Scottish oil exploration company Cairn Energy has struck oil near Greenland, becoming the first company to make a find in the area.
The wider industry has been watching Cairn’s exploits in the icy Arctic waters with interest, but yesterday’s announcement of an oil strike is not expected to prompt a rush of other energy firms to Greenland.
Edinburgh-based Cairn said further analysis was needed for the gas and two types of oil it encountered in drilling operations in the untapped Baffin Bay basin.
Oil was discovered only “intermittently” in the well, which has so far reached depths of more than 14,100ft, the company added.
Jim Hannon, founding partner at industry consultant Hannon Westwood, said it remained to be seen how much oil there was, and even if it led to production it would be many years before development projects got under way.
Greenland could offer opportunities for energy service firms based in the north-east but only in the long-term, he said, adding: “I would not expect to see a sudden switch in emphasis by any of these companies.”

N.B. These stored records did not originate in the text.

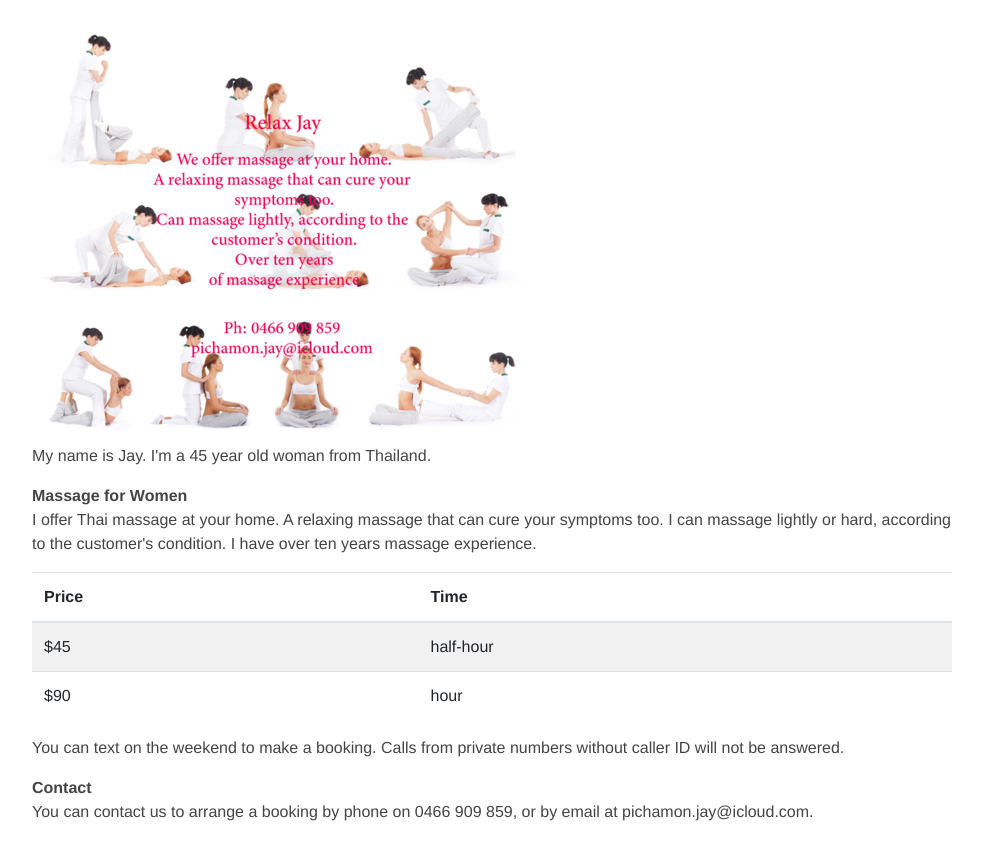
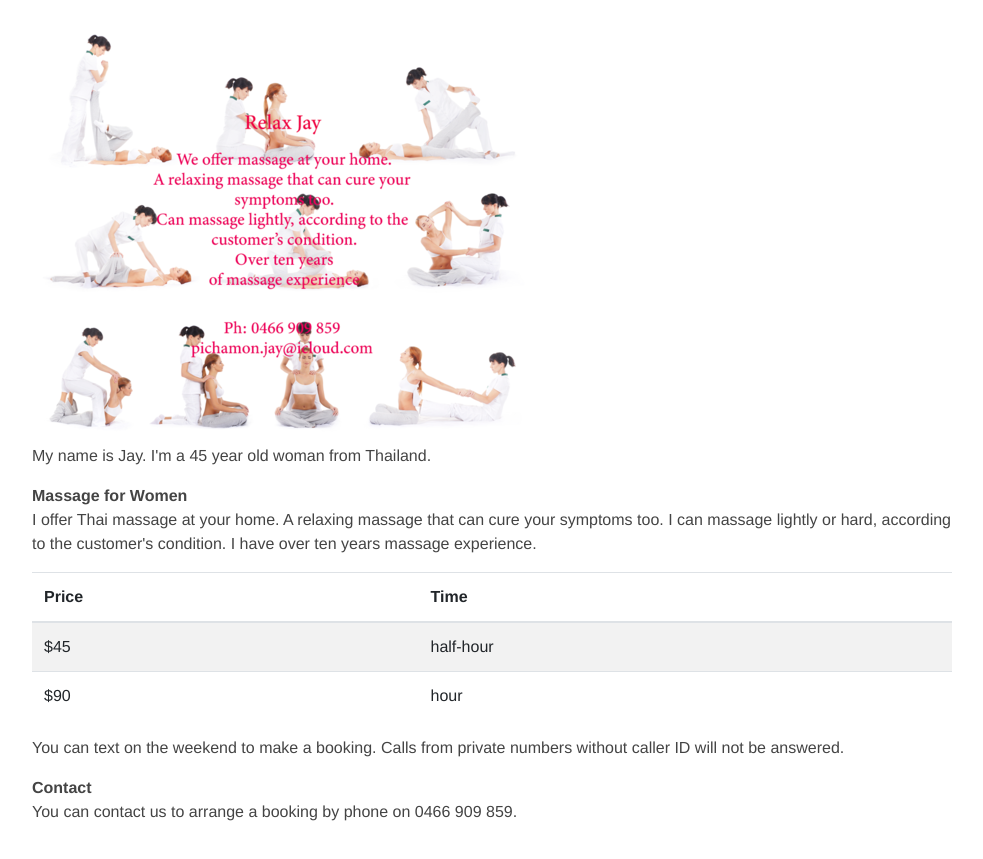
Before and after one commit to certifiedwaif/relaxjay.com, a plain HTML site: page index.html in a window 1280 px wide. Shown: the part 101-960 px from the top of the page, without its empty margins (53-1036 px from the left). Drawn offline with nearby package versions, Linux system fonts and the light colour scheme.

Commit message:
Remove email address.

```diff
--- a/index.html
+++ b/index.html
@@ -76,7 +76,7 @@
     		    <strong>Contact</strong>
 
             <p>
-    		    You can contact us to arrange a booking by phone on 0466 909 859, or by email at pichamon.jay@icloud.com.
+    		      You can contact us to arrange a booking by phone on 0466 909 859.
     		    </p>
     		  </div>
 			  </div>
```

The current global financial climate makes it unlikely that oil explorers will go rushing off to Greenland on the back of Cairn’s find, according to Mr Hannon.
He said: “This is in its very early days and most oil and gas firms have got more than enough on their plates seeking the finances and resources to drill what is already in front of them.”
Supermajors were the only firms big enough for the “massive” investment that would be needed to exploit the area commercially, with most smaller companies probably being left to watch from the sidelines with envy, he added.
Andrew Reid, the Aberdeen-based managing director of energy consultancy Douglas Westwood, said the providers of support services to Greenland were likely to hail from north America.
He added: “The reality is, however, that Arctic exploration and particularly development is still an evolving area and somewhat ‘frontier’ as far as offshore production is concerned. There are still a number of technical, operational and environmental challenges to overcome.”
Subsea UK chief executive Alistair Birnie said service companies in the UK would have to act quickly to get in on the action if activity grew in Greenland.
Mr Birnie added: “We are well placed with the necessary industry expertise and know-how, particularly for managing the environmental aspects.”
Cairn, which is led by former Scottish rugby international and founder Sir Bill Gammell, is the only firm so far to have been granted permission to drill for oil near Greenland.
Its work in the area was disrupted earlier this month when environmental protesters scaled the semi-submersible rig Stena Don to demonstrate against what they claimed were the “huge risks” energy companies were taking with the environment by drilling for oil in deep water.
Yesterday’s announcement by Cairn offset news that the firm had abandoned an earlier well off Greenland, which caused excitement last month when the firm said it had found possible signs of oil. It is writing off £54.3million in costs after revealing the well was not a “commercial discovery”.
The Baffin Bay basin is a similar size to the North Sea but the industry has only recently revisited the region for the first time since the 1970s.